September 2011 Ontario Take Five  

The September 2011 Ontario edtion of OnPoint Legal Research's monthly newsletter, summarizing the top five cases from the Ontario Court of A...

September 2011 Ontario Take Five  

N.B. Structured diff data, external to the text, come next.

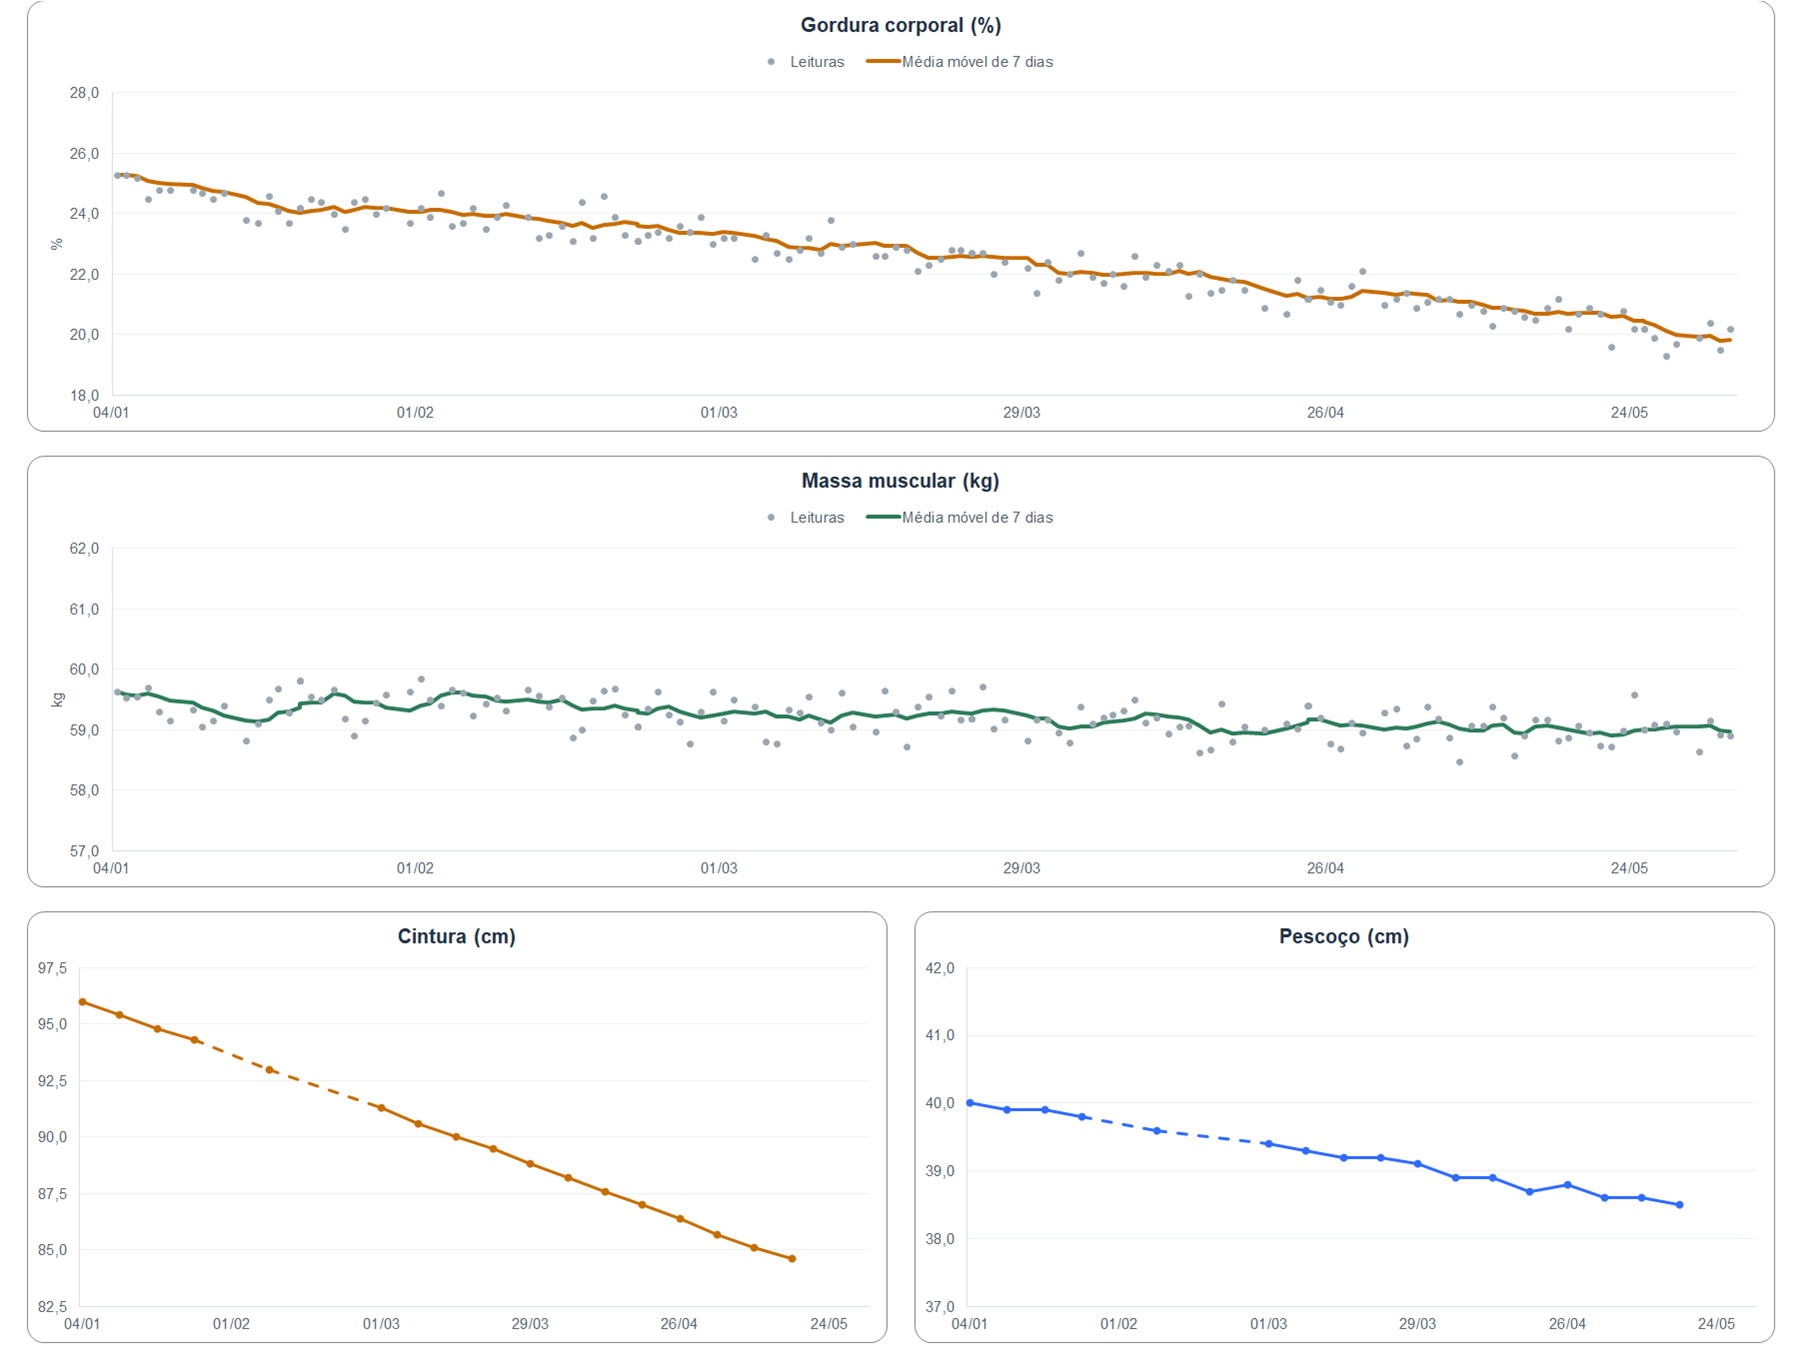
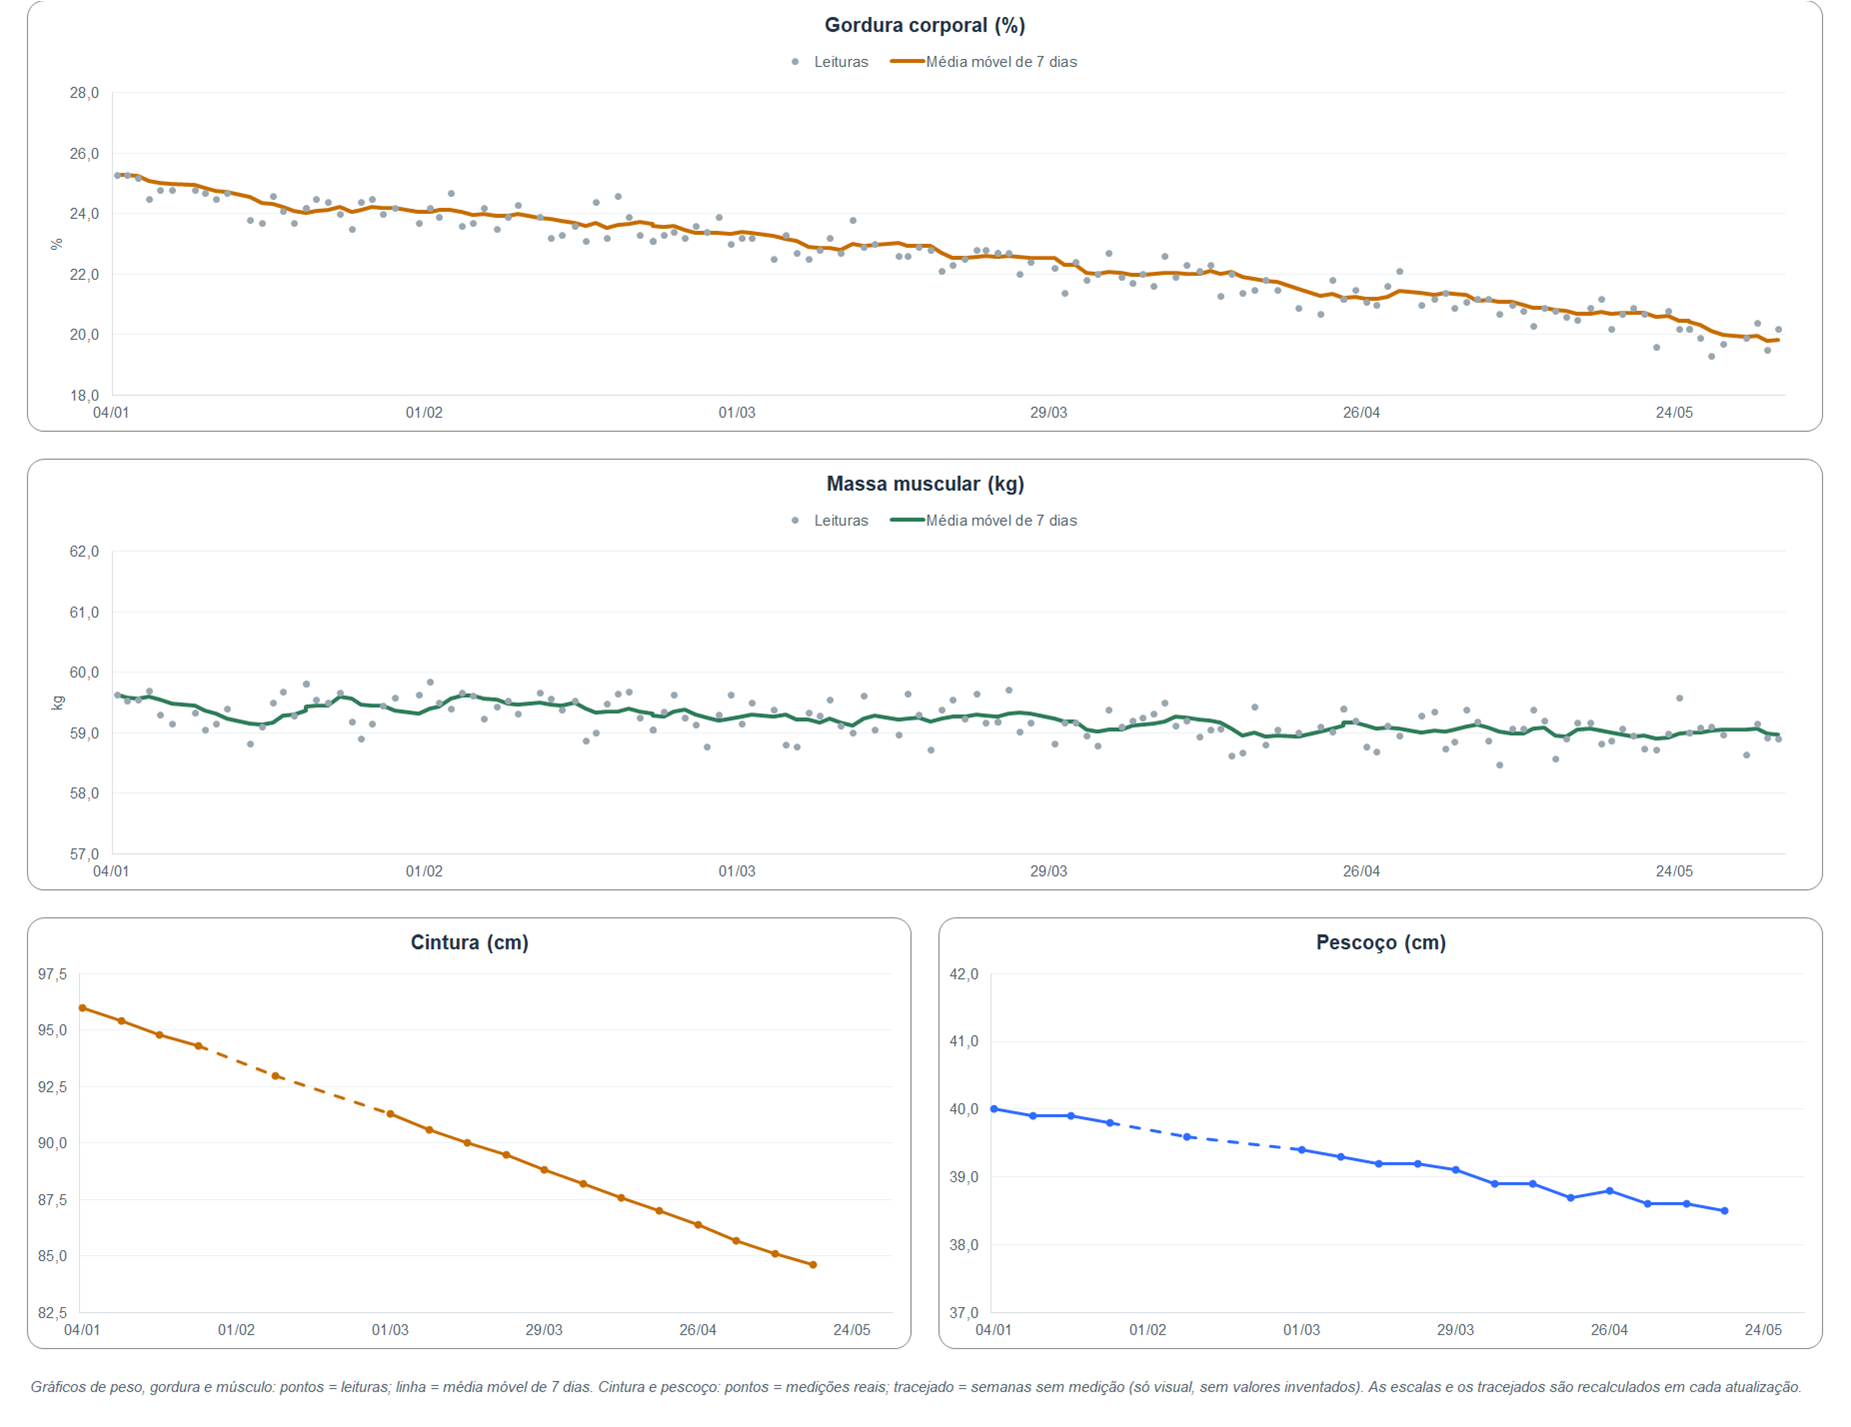
Painel: espaçamento único em margens, cartões e gráficos

diff --git a/zepp_transformacao/excel.py b/zepp_transformacao/excel.py
@@ -63,6 +63,15 @@ COLUNA_CAMPO = {**{campo: COLUNA_CORPO[nome] for nome, campo in CAMPO_CORPO.item
                 "massa_gorda": COLUNA_CORPO["Massa gorda (kg)"]}
 # Amplitude mínima dos eixos Y (unidade da métrica): evita ampliar ruído de medição.
 AMPLITUDE_MINIMA = {"peso": 6, "gordura": 4, "musculo": 3, "cintura": 10, "pescoco": 3}
+# Painel desenhado para o ecrã do utilizador (janela com ~1858 px úteis, 1 carácter de largura ≈ 9 px,
+# 1 ponto de altura ≈ 1,667 px). Um único espaçamento (~27 px) em todo o lado: margens laterais,
+# espaços entre cartões (horizontais e verticais), antes dos gráficos e entre gráficos.
+ESPACO_LARGURA = 3          # caracteres ≈ 27 px
+ESPACO_ALTURA = 16.2        # pontos ≈ 27 px
+CARTAO_LARGURA = 15.9       # 3 colunas por cartão: 4 cartões + 5 espaços ≈ 1851 px
+LINHA_CARTAO = 17           # pontos
+# Linhas do Painel: 3/9/15/21 espaços entre blocos; gráficos ocupam 18 linhas e têm um espaço depois.
+GRAFICOS_LINHAS = [(22, 39), (41, 58), (60, 77), (79, 96)]
 
 borda = Side(style="thin", color=COR["linha"])
 
@@ -492,27 +501,30 @@ def construir(caminho: Path, cfg: Config, selecao: Selecao, semanas: list[Semana
             for r in (linha, linha + 1, linha + 4):
                 painel[f"{c1}{r}"].alignment = Alignment(horizontal="center", vertical="center")
     # Pensado para um monitor largo (~1900 px) a 100 %: margens A e Q com a largura dos espaços entre cartões.
-    _larguras(painel, [3] + [15.5, 15.5, 15.5, 3] * 3 + [15.5, 15.5, 15.5] + [3])
+    _larguras(painel, [ESPACO_LARGURA] + [CARTAO_LARGURA] * 3 + ([ESPACO_LARGURA] + [CARTAO_LARGURA] * 3) * 3
+              + [ESPACO_LARGURA])
     for r in range(3, 22):
-        painel.row_dimensions[r].height = 17 if r not in (3, 9, 15, 21) else 8
+        painel.row_dimensions[r].height = ESPACO_ALTURA if r in (3, 9, 15, 21) else LINHA_CARTAO
+    for _, fim in GRAFICOS_LINHAS:
+        painel.row_dimensions[fim + 1].height = ESPACO_ALTURA
 
     pesos = [l["Weight"] for l in leituras]
     graficos = [
         (grafico_diario(corpo, ultima, "B", "N", "Peso (kg)", COR["azul"], pesos, [m["Weight"] for m in moveis],
-                        AMPLITUDE_MINIMA["peso"], "kg"), (1, 22, 16, 40)),
+                        AMPLITUDE_MINIMA["peso"], "kg"), (1, GRAFICOS_LINHAS[0][0] - 1, 16, GRAFICOS_LINHAS[0][1])),
         (grafico_diario(corpo, ultima, "D", "O", "Gordura corporal (%)", COR["laranja"],
-                        [l["BodyFat"] for l in leituras], [m["BodyFat"] for m in moveis], AMPLITUDE_MINIMA["gordura"], "%"), (1, 41, 16, 59)),
+                        [l["BodyFat"] for l in leituras], [m["BodyFat"] for m in moveis], AMPLITUDE_MINIMA["gordura"], "%"), (1, GRAFICOS_LINHAS[1][0] - 1, 16, GRAFICOS_LINHAS[1][1])),
         (grafico_diario(corpo, ultima, "G", "P", "Massa muscular (kg)", COR["verde"],
-                        [l["MuscleMass"] for l in leituras], [m["MuscleMass"] for m in moveis], AMPLITUDE_MINIMA["musculo"], "kg"), (1, 60, 16, 78)),
-        (grafico_manual(manual, semanas, "C", "cintura", "Cintura (cm)", COR["laranja"], AMPLITUDE_MINIMA["cintura"]), (1, 79, 8, 97)),
-        (grafico_manual(manual, semanas, "E", "pescoco", "Pescoço (cm)", COR["azul"], AMPLITUDE_MINIMA["pescoco"]), (9, 79, 16, 97)),
+                        [l["MuscleMass"] for l in leituras], [m["MuscleMass"] for m in moveis], AMPLITUDE_MINIMA["musculo"], "kg"), (1, GRAFICOS_LINHAS[2][0] - 1, 16, GRAFICOS_LINHAS[2][1])),
+        (grafico_manual(manual, semanas, "C", "cintura", "Cintura (cm)", COR["laranja"], AMPLITUDE_MINIMA["cintura"]), (1, GRAFICOS_LINHAS[3][0] - 1, 8, GRAFICOS_LINHAS[3][1])),
+        (grafico_manual(manual, semanas, "E", "pescoco", "Pescoço (cm)", COR["azul"], AMPLITUDE_MINIMA["pescoco"]), (9, GRAFICOS_LINHAS[3][0] - 1, 16, GRAFICOS_LINHAS[3][1])),
     ]
     for ch, (c0, r0, c1, r1) in graficos:
         if isinstance(ch, ScatterChart):
             _escala_datas(ch.x_axis, _serie(min(l.local for l in leituras)), _serie(max(l.local for l in leituras)))
         # Âncora a duas células: o gráfico ocupa exatamente as colunas/linhas indicadas.
         painel.add_chart(ch, TwoCellAnchor(editAs="oneCell", _from=AnchorMarker(col=c0, row=r0), to=AnchorMarker(col=c1, row=r1)))
-    _nota(painel, "B99", "P99", "Gráficos de peso, gordura e músculo: pontos = leituras; linha = média móvel de 7 dias. "
+    _nota(painel, "B98", "P98", "Gráficos de peso, gordura e músculo: pontos = leituras; linha = média móvel de 7 dias. "
           "Cintura e pescoço: pontos = medições reais; tracejado = semanas sem medição (só visual, sem valores inventados). "
           "As escalas e os tracejados são recalculados em cada atualização.")
     painel.freeze_panes = "A3"

diff --git a/CHANGELOG.md b/CHANGELOG.md
@@ -5,6 +5,7 @@
 - Mudança de hora: o Painel identifica a última pesagem pelo instante UTC (nova coluna oculta *Instante UTC* em Medições Corporais), não pela hora local. Antes, duas pesagens à mesma hora local (01:00–02:00 do último domingo de outubro) podiam mostrar o peso errado como "último".
 - As janelas de 7 dias e de 4 semanas usam o mínimo/máximo da hora local, tal como as fórmulas do Excel.
 - O livro é gerado mesmo que todas as datas das medidas manuais estejam vazias.
+- Painel com um único espaçamento (~27 px no ecrã de referência): margens laterais, espaços entre cartões na horizontal e na vertical, antes dos gráficos e entre gráficos; largura total ajustada a uma janela de ~1858 px.
 - Verificação no Excel mais robusta: filtro de mensagens COM (repete chamadas rejeitadas enquanto o Excel está ocupado), espera explícita até o Excel estar pronto, confirmação de que todas as folhas esperadas foram lidas e até 3 tentativas para falhas intermitentes da automação (nunca para diferenças de valores).
 
 ## 2.0.1 — 2026-10-11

The September 2011 Ontario edtion of OnPoint Legal Research's monthly newsletter, summarizing the top five cases from the Ontario Court of A...